- The Age of Empathy: Nature's Lessons for a Kinder Society, Frans de Waal, and;
- What's Wrong with the World, G.K. Chesterton. This is one of the books that introduced Chesterton's advocacy of distributism, so I want to tackle it to both read something by the man (given his reputation) and to ponder his response to industrialism as it was happening. This book was published in 1910. The language looks heady, but if I can get through Augustine I can get through anything.
Monday, February 10, 2014
This week at the library: desire, war, and traditions

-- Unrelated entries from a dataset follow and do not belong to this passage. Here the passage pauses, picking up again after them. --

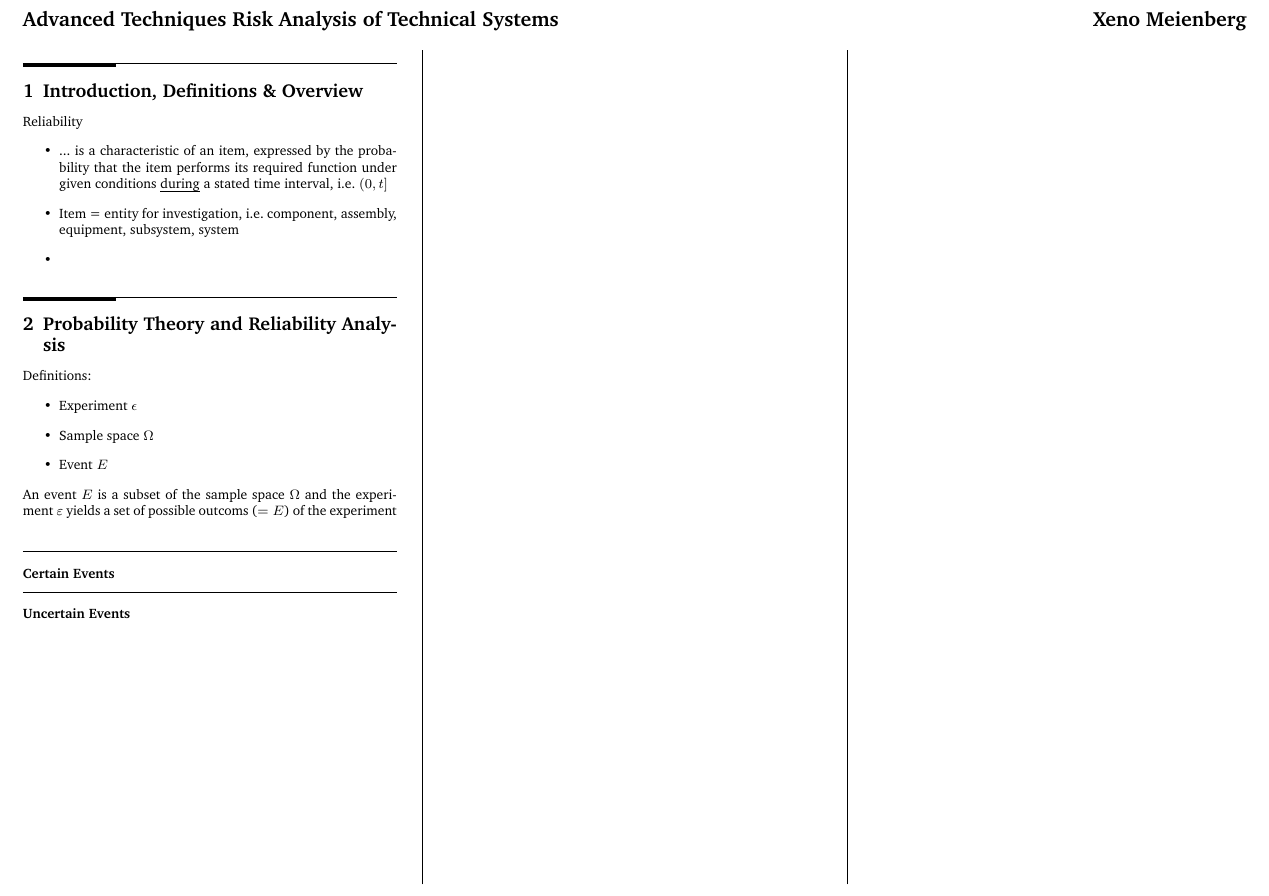
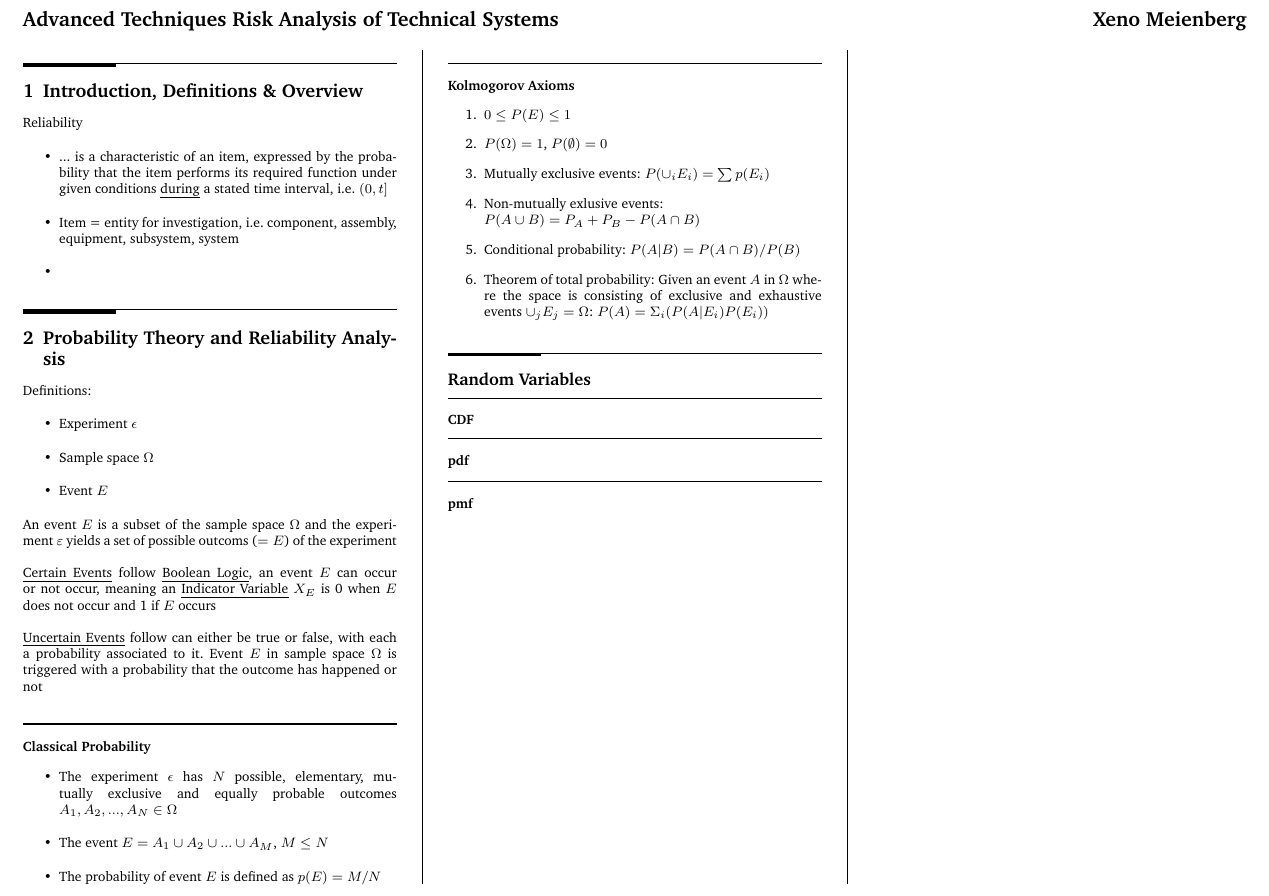
Before and after one commit to x-meienberg/msc-studies-aero, a LaTeX document (Summaries/ATRATS/Summary_ATRATS.tex): part of the page, cut so that both start at the same text. Compiled offline with pdfLaTeX.

Commit message:
Add new changes to main

```diff
--- a/Summaries/ATRATS/Summary_ATRATS.tex
+++ b/Summaries/ATRATS/Summary_ATRATS.tex
@@ -80,11 +80,38 @@ Definitions:
     \item Event $E$
 \end{itemize}
 
-An event $E$ is a subset of the sample space $\Omega$ and the experiment $\varepsilon$ yields a set of possible outcoms ($= E$) of the experiment
+An event $E$ is a subset of the sample space $\Omega$ and the experiment $\varepsilon$ yields a set of possible outcoms ($= E$) of the experiment  \newline \newline \emph{Certain Events} follow \emph{Boolean Logic}, an event $E$ can occur or not occur, meaning an \emph{Indicator Variable} $X_E$ is 0 when $E$ does not occur and 1 if $E$ occurs \newline \newline
+\emph{Uncertain Events} follow can either be true or false, with each a probability associated to it. Event $E$ in sample space $\Omega$ is triggered with a probability that the outcome has happened or not
 
-\subsubsection*{Certain Events}
+\subsubsection*{Classical Probability}
 
-\subsubsection*{Uncertain Events}
+\begin{itemize}
+    \item The experiment $\epsilon$ has $N$ possible, elementary, mutually exclusive and equally probable outcomes $A_1, A_2,..., A_N \in \Omega$
+    \item The event $E = A_1 \cup A_2 \cup ... \cup A_M$,  $M\leq N$
+    \item The probability of event $E$ is defined as $p(E) = M / N$
+\end{itemize}
+
+\subsubsection*{Kolmogorov Axioms}
+
+\begin{enumerate}
+    \item $0 \leq P(E) \leq 1$
+    \item $P(\Omega) = 1$, $P(\emptyset) = 0$
+    \item Mutually exclusive events: $P(\cup_i E_i) = \sum p(E_i)$
+    \item Non-mutually exlusive events: \newline $P(A\cup B) = P_A + P_B - P(A \cap B)$
+    \item Conditional probability: $P(A|B) = P(A\cap B) / P(B)$
+    \item Theorem of total probability: Given an event $A$ in $\Omega$ where the space is consisting of exclusive and exhaustive events $\cup_j E_j = \Omega$: $P(A) = \Sigma_i(P(A | E_i)P(E_i))$
+\end{enumerate}
+
+\subsection*{Random Variables}
+
+\subsubsection*{CDF}
+
+\subsubsection*{pdf}
+
+\subsubsection*{pmf}
+
+
+
 
 \end{multicols*}
 \end{document}
```
Also changed, not shown: Summaries/ATRATS/Summary_ATRATS.pdf, 4 other files.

It's been a slow start for February despite the miserable weather that keeps everyone indoors, possibly because I've spent the last week nursing a cold and it's easier to watch movies than to coordinate book-holding, page-turning, and nose-tending all at the same time. I've finished off season one of The Vikings, which I would have never been interested in were it not for Bernard Cornwell waking me up to how fascinating their culture was. Earlier in the week I did read his The Pagan Lord, the latest book in his series about the wars between the Saxons and Danes for control of Britain; that was another fine adventure. Toward the latter part of the week I became interested in And Then There Were Nuns, which is not an Agathie Christie mystery but a Jane Christmas recollection, the story of a woman who spends a year living in convents and a monastery. Comments will follow for that this week, but yesterday I read Michael Pollan's Food Rules, which is not so much a book as it is a pamphlet that looks like a book. It essentially distills his argument in In Defense of Food into 60 rules-of-thumb for eating. If you have read Pollan, most of the rules bear out specifically what he's written about previously: he emphasizes eating whole, organic foods in moderation, but also works in advice for building a personal food culture -- eat meals, not snacks; eat at a table, not just anywhere; eat with friends, not alone. All good advice, it struck me, but $11 is a lot to pay for a collection of rules when many of them don't have extensive explanations because they're similar to one another.
This week I'll be finishing Forgotten Voices of the Great War, which is a collection of first-hand recollections of the conflict, and then -- who knows? I'll be doing a review for Wendell Berry's The Gift of Good Land ,which is about the virtues of traditional farming and the importance of treating the land arightly, and yesterday at the university library I found a book entitled dirt: the erosion of civilization which may be similar. That was a book picked up in afterthought, though; the main reason I went to the library was to check out On Desire: Why We Want What We Want, by William Irvine. Some readers may know him as the author of A Guide to the Good Life: The Ancient Art of Stoic Joy.
I also came home with:
One book I was sorely tempted to buy was Alain de Botton's The News: A User's Guide, but I'd rather pair it with Neil Postman's How to Watch TV News. Right now I have entirely too much unread books sitting around, including The World Until Yesterday by Jared Diamond.
Well, happy Valentine's Day to those who have been Cupid-stricken, and happy reading to the rest!